- WORK REQUEST: Show all lines of the listing that hold the word "latex".

- DATA PROVIDED:
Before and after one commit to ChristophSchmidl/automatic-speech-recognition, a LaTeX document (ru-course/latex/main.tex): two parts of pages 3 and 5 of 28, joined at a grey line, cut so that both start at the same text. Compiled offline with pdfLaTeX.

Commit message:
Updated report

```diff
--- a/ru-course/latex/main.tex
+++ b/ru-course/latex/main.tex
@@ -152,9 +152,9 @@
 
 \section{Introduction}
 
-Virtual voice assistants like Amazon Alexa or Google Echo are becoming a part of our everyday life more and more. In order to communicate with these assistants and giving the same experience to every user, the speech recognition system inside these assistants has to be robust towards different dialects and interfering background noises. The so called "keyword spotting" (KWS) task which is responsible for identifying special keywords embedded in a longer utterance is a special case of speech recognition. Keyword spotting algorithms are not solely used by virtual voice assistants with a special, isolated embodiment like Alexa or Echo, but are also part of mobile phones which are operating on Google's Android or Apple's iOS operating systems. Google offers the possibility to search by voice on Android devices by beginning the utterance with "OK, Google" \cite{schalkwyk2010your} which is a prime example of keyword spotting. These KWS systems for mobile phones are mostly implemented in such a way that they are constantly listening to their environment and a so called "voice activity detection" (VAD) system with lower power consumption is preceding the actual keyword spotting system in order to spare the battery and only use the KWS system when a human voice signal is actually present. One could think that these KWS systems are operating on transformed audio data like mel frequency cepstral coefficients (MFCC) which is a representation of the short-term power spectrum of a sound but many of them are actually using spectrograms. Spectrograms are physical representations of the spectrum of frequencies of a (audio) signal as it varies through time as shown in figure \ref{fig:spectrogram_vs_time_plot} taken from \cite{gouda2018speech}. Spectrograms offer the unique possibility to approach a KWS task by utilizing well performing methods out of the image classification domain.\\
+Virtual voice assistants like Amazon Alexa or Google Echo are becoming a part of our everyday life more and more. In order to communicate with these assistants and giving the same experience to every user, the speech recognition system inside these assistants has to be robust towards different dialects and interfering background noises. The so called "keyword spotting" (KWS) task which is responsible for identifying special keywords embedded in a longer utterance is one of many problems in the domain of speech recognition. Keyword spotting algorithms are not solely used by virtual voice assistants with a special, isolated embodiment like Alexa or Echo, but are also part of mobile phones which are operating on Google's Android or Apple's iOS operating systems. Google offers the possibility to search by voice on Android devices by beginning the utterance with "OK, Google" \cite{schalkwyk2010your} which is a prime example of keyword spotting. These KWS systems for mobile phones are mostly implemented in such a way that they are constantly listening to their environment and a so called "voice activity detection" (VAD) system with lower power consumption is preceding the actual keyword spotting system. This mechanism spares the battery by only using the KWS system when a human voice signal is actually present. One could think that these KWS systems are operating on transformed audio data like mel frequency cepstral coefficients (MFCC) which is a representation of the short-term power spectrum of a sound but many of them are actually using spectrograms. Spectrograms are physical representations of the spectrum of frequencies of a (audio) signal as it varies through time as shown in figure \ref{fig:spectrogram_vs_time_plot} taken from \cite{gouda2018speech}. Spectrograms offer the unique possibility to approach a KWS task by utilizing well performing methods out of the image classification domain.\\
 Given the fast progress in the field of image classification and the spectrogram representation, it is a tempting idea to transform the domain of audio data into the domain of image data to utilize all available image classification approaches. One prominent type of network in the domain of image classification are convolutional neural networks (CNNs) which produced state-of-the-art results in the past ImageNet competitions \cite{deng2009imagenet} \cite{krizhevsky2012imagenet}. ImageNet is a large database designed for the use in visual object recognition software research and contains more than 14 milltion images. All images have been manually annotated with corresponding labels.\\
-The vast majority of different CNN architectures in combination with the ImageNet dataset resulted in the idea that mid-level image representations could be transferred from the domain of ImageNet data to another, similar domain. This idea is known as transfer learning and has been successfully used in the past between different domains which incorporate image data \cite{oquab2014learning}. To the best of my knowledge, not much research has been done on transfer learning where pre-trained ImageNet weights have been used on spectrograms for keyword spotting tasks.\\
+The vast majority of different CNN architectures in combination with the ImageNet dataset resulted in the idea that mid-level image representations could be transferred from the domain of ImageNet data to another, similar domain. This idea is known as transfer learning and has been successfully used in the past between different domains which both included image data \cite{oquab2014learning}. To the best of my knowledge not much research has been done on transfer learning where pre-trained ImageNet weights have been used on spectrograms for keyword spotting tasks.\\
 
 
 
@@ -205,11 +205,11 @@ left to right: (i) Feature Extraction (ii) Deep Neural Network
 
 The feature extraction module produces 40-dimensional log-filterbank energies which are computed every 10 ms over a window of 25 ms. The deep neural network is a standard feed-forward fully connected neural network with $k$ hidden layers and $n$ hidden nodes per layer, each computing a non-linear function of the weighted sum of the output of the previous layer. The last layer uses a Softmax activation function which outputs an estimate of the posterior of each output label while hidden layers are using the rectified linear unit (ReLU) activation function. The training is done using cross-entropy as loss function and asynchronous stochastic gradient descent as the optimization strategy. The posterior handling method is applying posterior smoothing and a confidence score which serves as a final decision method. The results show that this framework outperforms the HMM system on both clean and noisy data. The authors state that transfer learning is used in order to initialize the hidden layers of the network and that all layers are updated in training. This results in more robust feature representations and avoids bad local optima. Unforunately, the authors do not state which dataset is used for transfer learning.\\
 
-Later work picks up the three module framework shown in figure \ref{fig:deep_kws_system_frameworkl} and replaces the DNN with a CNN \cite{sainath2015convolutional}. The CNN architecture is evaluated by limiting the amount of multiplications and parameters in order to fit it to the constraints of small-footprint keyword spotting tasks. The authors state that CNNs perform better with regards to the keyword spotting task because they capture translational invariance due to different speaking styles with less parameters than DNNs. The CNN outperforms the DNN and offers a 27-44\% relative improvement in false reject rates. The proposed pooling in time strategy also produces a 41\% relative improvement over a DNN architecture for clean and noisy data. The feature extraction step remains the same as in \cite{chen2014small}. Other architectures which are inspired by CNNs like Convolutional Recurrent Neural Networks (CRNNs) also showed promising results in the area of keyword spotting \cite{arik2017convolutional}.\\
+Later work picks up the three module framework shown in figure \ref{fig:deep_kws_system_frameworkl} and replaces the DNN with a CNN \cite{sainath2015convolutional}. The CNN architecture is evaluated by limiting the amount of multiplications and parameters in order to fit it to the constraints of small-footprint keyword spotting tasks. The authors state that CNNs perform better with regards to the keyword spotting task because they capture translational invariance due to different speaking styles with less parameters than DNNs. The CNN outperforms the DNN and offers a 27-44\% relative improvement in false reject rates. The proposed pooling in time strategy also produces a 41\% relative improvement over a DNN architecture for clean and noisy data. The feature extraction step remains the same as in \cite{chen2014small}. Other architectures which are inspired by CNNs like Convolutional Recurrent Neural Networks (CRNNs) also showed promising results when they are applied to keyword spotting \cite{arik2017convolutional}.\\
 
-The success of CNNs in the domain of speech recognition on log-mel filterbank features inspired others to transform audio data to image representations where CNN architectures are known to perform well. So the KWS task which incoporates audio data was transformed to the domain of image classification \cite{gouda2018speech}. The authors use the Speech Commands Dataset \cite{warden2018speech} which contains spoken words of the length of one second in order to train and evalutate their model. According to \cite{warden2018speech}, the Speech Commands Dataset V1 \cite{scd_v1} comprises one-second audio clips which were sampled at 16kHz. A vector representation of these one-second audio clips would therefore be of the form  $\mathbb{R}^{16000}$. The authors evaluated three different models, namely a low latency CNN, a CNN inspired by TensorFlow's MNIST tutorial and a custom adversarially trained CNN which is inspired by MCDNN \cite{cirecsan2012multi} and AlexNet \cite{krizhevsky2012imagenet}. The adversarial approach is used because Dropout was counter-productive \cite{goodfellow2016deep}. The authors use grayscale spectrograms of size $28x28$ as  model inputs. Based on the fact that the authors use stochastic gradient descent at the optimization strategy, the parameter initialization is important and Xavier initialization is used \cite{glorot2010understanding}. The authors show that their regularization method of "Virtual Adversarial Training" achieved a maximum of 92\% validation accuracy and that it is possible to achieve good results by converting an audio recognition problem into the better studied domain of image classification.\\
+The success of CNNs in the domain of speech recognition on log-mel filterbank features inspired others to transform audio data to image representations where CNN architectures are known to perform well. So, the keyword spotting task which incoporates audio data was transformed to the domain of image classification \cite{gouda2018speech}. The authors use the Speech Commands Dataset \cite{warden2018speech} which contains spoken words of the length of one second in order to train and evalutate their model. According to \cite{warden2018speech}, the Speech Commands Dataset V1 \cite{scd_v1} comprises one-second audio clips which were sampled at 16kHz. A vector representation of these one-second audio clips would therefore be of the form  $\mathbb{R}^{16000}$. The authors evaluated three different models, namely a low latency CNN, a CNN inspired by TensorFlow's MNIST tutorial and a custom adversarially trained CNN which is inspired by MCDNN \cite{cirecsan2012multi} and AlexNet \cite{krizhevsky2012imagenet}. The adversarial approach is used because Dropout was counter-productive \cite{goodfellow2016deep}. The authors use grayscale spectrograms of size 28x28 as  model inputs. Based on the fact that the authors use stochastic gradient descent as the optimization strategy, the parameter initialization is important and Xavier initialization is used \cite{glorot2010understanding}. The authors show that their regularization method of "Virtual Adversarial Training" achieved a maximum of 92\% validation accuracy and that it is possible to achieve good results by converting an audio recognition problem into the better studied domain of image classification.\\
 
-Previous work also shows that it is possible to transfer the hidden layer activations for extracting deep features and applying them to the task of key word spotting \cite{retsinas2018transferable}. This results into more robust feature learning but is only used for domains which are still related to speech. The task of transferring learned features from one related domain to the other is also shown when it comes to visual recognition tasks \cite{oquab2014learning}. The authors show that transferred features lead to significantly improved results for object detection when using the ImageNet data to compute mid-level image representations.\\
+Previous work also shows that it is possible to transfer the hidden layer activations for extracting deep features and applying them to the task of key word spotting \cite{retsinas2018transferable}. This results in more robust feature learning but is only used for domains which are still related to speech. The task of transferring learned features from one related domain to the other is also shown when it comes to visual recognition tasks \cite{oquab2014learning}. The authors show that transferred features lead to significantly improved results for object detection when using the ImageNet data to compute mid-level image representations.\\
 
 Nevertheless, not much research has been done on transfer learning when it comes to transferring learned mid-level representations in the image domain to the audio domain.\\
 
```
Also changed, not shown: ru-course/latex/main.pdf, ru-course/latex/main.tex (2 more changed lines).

- SOLUTION BELOW:
Before and after one commit to ChristophSchmidl/automatic-speech-recognition, a LaTeX document (ru-course/latex/main.tex): two parts of pages 3 and 5 of 28, joined at a grey line, cut so that both start at the same text. Compiled offline with pdfLaTeX.
--- a/ru-course/latex/main.tex
+++ b/ru-course/latex/main.tex
Also changed, not shown: ru-course/latex/main.pdf, ru-course/latex/main.tex (2 more changed lines).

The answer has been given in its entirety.